[Materials provided — start]
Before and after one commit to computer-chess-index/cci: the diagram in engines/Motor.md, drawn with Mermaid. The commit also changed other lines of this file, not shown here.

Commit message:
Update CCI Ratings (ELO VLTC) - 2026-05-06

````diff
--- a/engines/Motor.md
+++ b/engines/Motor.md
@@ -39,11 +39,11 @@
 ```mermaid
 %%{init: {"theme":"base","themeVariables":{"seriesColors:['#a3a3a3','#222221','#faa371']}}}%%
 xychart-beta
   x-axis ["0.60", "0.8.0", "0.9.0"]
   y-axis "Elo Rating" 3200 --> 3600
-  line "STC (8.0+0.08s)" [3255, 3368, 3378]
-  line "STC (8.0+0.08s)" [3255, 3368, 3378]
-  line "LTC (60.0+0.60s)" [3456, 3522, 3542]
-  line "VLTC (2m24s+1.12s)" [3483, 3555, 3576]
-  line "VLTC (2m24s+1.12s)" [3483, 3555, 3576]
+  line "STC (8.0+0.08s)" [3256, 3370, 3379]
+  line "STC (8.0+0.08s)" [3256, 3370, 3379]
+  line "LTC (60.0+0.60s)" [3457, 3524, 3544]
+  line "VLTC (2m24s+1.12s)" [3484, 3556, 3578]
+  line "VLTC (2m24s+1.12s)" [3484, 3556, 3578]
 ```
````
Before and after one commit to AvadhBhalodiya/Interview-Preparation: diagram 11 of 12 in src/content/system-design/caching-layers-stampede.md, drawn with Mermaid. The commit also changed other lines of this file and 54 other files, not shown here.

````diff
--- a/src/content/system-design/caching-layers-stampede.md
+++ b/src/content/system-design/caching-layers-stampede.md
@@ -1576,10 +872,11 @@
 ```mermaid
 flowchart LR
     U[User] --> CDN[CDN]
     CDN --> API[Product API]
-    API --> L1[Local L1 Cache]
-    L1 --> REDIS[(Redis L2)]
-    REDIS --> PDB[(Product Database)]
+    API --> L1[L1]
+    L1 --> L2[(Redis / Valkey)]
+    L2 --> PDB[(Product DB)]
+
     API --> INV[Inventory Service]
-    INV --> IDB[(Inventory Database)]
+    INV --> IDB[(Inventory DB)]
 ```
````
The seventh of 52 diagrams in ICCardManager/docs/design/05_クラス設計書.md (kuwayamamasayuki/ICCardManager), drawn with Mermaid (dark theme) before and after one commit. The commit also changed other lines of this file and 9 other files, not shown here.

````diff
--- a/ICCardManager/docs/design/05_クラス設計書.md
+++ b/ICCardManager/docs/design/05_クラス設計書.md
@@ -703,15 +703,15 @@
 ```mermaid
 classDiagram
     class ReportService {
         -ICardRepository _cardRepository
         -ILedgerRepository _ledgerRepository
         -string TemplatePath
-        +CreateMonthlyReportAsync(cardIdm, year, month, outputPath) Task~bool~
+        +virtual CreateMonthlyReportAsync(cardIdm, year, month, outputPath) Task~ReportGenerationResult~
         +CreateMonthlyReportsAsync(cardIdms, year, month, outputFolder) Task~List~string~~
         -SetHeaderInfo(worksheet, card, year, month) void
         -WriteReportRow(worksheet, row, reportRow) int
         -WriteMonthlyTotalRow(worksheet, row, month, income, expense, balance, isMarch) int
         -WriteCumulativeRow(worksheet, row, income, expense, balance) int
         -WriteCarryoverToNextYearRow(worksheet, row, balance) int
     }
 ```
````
[Materials provided — finish]
▶ **Exercise objective**
Each line of the material is to be copied exactly.

▶ **Reply to the exercise**
Before and after one commit to computer-chess-index/cci: the diagram in engines/Motor.md, drawn with Mermaid. The commit also changed other lines of this file, not shown here.

Commit message:
Update CCI Ratings (ELO VLTC) - 2026-05-06

````diff
--- a/engines/Motor.md
+++ b/engines/Motor.md
@@ -39,11 +39,11 @@
 ```mermaid
 %%{init: {"theme":"base","themeVariables":{"seriesColors:['#a3a3a3','#222221','#faa371']}}}%%
 xychart-beta
   x-axis ["0.60", "0.8.0", "0.9.0"]
   y-axis "Elo Rating" 3200 --> 3600
-  line "STC (8.0+0.08s)" [3255, 3368, 3378]
-  line "STC (8.0+0.08s)" [3255, 3368, 3378]
-  line "LTC (60.0+0.60s)" [3456, 3522, 3542]
-  line "VLTC (2m24s+1.12s)" [3483, 3555, 3576]
-  line "VLTC (2m24s+1.12s)" [3483, 3555, 3576]
+  line "STC (8.0+0.08s)" [3256, 3370, 3379]
+  line "STC (8.0+0.08s)" [3256, 3370, 3379]
+  line "LTC (60.0+0.60s)" [3457, 3524, 3544]
+  line "VLTC (2m24s+1.12s)" [3484, 3556, 3578]
+  line "VLTC (2m24s+1.12s)" [3484, 3556, 3578]
 ```
````
Before and after one commit to AvadhBhalodiya/Interview-Preparation: diagram 11 of 12 in src/content/system-design/caching-layers-stampede.md, drawn with Mermaid. The commit also changed other lines of this file and 54 other files, not shown here.

````diff
--- a/src/content/system-design/caching-layers-stampede.md
+++ b/src/content/system-design/caching-layers-stampede.md
@@ -1576,10 +872,11 @@
 ```mermaid
 flowchart LR
     U[User] --> CDN[CDN]
     CDN --> API[Product API]
-    API --> L1[Local L1 Cache]
-    L1 --> REDIS[(Redis L2)]
-    REDIS --> PDB[(Product Database)]
+    API --> L1[L1]
+    L1 --> L2[(Redis / Valkey)]
+    L2 --> PDB[(Product DB)]
+
     API --> INV[Inventory Service]
-    INV --> IDB[(Inventory Database)]
+    INV --> IDB[(Inventory DB)]
 ```
````
The seventh of 52 diagrams in ICCardManager/docs/design/05_クラス設計書.md (kuwayamamasayuki/ICCardManager), drawn with Mermaid (dark theme) before and after one commit. The commit also changed other lines of this file and 9 other files, not shown here.

````diff
--- a/ICCardManager/docs/design/05_クラス設計書.md
+++ b/ICCardManager/docs/design/05_クラス設計書.md
@@ -703,15 +703,15 @@
 ```mermaid
 classDiagram
     class ReportService {
         -ICardRepository _cardRepository
         -ILedgerRepository _ledgerRepository
         -string TemplatePath
-        +CreateMonthlyReportAsync(cardIdm, year, month, outputPath) Task~bool~
+        +virtual CreateMonthlyReportAsync(cardIdm, year, month, outputPath) Task~ReportGenerationResult~
         +CreateMonthlyReportsAsync(cardIdms, year, month, outputFolder) Task~List~string~~
         -SetHeaderInfo(worksheet, card, year, month) void
         -WriteReportRow(worksheet, row, reportRow) int
         -WriteMonthlyTotalRow(worksheet, row, month, income, expense, balance, isMarch) int
         -WriteCumulativeRow(worksheet, row, income, expense, balance) int
         -WriteCarryoverToNextYearRow(worksheet, row, balance) int
     }
 ```
````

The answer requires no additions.